Birthday of Yellow Fever pioneer met with Yellow fever in Sudan
The Cuban physician Carlos J Finlay has been honoured with a Google Doodle on the 180th anniversary of his birth, December 3rd, 1833.
Finlay is credited with discovering that yellow fever is transmitted via infected mosquitos, though his ideas were ignored for 20 years after first being published in 1886.
Ironically, on December 3rd, 2013, the World Health Organization released a press statement of a Yellow fever outbreak in Sudan.

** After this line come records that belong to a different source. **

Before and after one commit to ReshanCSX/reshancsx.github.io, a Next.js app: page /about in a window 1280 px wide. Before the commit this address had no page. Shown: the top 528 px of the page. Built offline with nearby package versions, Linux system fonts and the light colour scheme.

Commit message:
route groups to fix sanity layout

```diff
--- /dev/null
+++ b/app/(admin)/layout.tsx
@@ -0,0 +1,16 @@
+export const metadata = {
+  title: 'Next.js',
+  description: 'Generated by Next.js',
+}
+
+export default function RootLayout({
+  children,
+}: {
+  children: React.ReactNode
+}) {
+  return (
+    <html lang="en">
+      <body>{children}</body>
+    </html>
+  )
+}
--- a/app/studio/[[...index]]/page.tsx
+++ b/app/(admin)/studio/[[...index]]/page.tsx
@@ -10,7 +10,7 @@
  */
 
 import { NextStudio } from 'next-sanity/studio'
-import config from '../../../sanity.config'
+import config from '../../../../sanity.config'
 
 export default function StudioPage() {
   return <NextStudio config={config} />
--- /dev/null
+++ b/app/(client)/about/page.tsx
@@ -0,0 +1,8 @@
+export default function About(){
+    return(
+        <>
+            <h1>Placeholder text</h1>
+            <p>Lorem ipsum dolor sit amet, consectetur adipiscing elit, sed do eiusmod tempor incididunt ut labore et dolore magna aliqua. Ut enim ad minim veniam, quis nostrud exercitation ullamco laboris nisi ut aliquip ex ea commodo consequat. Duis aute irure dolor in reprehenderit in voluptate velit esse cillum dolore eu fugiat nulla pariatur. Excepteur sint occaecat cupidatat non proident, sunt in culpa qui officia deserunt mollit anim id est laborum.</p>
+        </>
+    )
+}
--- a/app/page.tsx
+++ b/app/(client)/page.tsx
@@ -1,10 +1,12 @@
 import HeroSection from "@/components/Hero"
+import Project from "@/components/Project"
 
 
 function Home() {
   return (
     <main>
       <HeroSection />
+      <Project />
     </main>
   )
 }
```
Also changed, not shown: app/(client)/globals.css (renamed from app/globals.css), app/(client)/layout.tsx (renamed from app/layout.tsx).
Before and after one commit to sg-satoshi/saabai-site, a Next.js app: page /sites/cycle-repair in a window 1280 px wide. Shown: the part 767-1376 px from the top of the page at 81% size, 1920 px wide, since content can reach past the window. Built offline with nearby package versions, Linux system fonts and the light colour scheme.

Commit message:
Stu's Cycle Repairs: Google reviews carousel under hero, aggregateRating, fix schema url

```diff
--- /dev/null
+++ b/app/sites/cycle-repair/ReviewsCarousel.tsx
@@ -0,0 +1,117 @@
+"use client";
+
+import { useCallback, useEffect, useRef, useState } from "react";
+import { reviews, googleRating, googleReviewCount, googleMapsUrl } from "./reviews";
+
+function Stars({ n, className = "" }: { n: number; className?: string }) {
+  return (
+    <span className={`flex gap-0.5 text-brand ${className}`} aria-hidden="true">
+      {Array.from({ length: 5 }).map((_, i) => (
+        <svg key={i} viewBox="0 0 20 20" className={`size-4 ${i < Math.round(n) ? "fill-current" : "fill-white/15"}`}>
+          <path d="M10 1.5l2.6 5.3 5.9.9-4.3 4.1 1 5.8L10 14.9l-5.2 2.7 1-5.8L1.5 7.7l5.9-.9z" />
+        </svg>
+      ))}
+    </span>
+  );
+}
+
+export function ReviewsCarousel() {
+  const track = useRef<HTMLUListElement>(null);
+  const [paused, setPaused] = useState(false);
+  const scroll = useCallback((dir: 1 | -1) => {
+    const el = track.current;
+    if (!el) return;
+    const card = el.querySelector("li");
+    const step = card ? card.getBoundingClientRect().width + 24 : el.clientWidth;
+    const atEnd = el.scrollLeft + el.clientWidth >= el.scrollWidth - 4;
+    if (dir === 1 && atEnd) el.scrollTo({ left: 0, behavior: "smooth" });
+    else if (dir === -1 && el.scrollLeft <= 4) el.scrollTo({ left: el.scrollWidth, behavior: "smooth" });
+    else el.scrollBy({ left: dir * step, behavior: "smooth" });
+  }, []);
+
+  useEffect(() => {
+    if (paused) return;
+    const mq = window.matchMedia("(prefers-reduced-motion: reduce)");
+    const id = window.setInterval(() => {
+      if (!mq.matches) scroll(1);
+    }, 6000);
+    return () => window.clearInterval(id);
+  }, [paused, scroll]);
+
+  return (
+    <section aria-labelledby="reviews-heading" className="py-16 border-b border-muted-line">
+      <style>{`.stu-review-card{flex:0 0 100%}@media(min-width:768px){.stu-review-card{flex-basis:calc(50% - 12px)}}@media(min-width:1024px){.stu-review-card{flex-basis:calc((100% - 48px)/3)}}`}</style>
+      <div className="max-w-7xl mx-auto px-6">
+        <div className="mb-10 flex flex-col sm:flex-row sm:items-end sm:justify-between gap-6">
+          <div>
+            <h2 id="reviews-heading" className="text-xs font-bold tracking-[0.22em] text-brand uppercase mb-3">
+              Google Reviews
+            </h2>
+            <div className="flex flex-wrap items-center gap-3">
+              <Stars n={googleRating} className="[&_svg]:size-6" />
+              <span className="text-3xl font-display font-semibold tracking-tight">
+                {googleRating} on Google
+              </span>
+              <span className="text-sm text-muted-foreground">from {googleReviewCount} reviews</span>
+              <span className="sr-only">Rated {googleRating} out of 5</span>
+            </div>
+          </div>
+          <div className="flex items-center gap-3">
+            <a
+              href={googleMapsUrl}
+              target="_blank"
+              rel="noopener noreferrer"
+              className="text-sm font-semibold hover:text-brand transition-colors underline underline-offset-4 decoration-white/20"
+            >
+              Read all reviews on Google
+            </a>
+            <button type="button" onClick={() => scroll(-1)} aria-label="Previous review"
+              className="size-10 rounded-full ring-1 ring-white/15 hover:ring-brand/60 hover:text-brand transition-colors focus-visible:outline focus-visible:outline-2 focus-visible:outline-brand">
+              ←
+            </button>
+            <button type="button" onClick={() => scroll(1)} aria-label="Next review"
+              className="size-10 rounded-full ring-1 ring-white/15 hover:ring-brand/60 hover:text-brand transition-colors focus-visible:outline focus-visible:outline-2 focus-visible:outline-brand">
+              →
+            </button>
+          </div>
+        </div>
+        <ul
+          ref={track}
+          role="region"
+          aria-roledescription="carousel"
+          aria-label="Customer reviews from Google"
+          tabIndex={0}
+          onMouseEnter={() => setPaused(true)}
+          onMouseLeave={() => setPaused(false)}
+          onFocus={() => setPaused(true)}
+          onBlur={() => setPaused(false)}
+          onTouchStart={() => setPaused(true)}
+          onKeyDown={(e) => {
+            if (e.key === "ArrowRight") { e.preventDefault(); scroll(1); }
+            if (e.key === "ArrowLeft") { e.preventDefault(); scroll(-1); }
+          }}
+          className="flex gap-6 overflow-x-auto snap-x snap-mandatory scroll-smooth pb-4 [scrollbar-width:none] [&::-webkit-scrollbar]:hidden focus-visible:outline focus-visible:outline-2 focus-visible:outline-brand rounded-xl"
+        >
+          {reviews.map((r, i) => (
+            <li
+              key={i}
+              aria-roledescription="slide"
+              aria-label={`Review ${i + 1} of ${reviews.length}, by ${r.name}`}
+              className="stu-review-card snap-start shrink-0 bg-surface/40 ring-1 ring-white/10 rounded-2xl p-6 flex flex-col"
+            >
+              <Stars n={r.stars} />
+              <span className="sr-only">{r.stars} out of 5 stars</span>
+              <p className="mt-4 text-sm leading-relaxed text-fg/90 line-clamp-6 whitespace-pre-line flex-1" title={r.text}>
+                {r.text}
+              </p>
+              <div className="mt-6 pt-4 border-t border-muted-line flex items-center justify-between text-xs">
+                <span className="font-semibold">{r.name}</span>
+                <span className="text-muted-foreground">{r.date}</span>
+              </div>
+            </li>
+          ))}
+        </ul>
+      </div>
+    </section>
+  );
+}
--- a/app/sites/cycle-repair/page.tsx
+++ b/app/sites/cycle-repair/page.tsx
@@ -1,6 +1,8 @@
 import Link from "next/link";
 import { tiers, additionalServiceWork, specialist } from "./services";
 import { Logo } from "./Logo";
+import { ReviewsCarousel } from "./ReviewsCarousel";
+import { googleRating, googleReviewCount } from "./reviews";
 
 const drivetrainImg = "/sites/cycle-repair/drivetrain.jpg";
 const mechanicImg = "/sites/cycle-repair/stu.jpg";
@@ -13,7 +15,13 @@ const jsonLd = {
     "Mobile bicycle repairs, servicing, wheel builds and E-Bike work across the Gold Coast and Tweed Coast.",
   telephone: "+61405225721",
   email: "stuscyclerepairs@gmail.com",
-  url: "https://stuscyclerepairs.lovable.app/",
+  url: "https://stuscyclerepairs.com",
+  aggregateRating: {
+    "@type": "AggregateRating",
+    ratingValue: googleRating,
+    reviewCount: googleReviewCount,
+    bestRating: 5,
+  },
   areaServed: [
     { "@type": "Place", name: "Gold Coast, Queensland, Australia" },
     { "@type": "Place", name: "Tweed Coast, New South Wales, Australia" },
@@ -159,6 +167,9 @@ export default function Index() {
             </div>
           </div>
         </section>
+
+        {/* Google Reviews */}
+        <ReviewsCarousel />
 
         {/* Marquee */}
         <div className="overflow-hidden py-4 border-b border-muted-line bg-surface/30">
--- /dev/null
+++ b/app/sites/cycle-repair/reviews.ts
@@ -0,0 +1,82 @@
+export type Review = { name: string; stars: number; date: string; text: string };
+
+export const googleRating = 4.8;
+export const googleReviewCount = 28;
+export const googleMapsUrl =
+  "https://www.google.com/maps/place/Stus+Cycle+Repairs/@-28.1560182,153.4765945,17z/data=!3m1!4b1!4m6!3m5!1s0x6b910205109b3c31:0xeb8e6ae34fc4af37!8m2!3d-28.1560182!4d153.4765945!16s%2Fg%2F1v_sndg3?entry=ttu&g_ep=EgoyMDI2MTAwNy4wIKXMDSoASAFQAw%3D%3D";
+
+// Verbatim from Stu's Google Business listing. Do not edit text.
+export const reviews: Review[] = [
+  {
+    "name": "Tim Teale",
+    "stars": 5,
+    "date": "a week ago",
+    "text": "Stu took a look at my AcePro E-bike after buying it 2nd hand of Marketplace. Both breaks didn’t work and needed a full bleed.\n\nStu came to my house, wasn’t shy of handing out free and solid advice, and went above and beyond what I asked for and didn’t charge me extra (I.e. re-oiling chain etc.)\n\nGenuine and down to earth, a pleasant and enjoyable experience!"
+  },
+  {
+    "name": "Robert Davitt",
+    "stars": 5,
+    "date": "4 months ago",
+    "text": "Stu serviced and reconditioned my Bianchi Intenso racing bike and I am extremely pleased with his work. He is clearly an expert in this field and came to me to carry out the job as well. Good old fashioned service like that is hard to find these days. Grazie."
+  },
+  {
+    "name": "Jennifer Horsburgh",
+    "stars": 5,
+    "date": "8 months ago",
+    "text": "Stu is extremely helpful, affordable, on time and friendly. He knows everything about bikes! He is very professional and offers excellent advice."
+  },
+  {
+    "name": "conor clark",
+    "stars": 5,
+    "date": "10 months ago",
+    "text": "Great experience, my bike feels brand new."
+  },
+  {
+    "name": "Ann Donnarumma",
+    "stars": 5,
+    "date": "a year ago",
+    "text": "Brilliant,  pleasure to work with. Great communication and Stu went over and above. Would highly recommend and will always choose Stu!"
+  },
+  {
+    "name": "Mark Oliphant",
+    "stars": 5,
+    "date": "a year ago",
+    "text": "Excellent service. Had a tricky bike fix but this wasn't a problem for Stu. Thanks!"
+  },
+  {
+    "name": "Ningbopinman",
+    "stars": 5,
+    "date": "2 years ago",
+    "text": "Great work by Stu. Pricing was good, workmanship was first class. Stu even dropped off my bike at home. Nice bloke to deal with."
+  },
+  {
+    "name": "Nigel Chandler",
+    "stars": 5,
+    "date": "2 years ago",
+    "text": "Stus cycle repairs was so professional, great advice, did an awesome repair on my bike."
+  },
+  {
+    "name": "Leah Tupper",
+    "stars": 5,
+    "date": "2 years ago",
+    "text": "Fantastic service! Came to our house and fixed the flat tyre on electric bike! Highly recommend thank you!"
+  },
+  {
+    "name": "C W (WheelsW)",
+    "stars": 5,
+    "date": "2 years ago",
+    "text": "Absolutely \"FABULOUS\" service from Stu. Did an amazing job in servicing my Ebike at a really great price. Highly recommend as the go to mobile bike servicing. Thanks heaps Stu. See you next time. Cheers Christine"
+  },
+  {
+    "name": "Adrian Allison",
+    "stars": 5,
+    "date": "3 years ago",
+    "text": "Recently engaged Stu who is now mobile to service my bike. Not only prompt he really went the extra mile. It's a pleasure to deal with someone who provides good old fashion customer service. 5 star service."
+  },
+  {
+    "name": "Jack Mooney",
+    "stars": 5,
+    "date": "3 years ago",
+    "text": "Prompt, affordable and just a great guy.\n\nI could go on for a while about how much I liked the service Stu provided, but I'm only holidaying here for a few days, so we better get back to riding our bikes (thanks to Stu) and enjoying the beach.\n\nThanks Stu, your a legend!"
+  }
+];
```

The Federal Ministry of Health (FMOH) in Sudan has notified WHO of a yellow fever (YF) outbreak affecting twelve localities in West and South Kordofan states. The affected localities are Lagawa, Kailak, Muglad and Abyei localities in West Kordofan and Elreef Alshargi, Abu Gibaiha, Ghadir, Habila, Kadugli, Altadamon, Talodi and Aliri in South Kordofan.
Between 3 October and 24 November 2013, a total of 44 suspected cases of yellow fever including 14 deaths (CFR: 31.8% ) were reported from this outbreak.
The field investigation carried out by the FMOH team revealed that the initial suspected cases were reported among the seasonal workers coming from the eastern states of Sudan who traveled to the state of West Kordofan for gum Arabic plantation during the month of October. Subsequently suspected cases were also reported amongst the locally residing population of both West and South Kordofan states.
The blood samples collected by the field investigation team of the FMOH from the suspected cases were positive for YF by IgM ELISA Assay at the National Public Health Laboratory of the FMOH in Khartoum. The blood samples were later re-confirmed at the Institute of Pasteur of Senegal, a WHO reference laboratory for yellow fever by IgM ELISA test followed by the seroneutralizing test (PRNT) for yellow fever. The entomological survey carried out by the field investigation team also found Aedes aegepty mosquitoes in the areas, the vector that can sustain transmission of YF.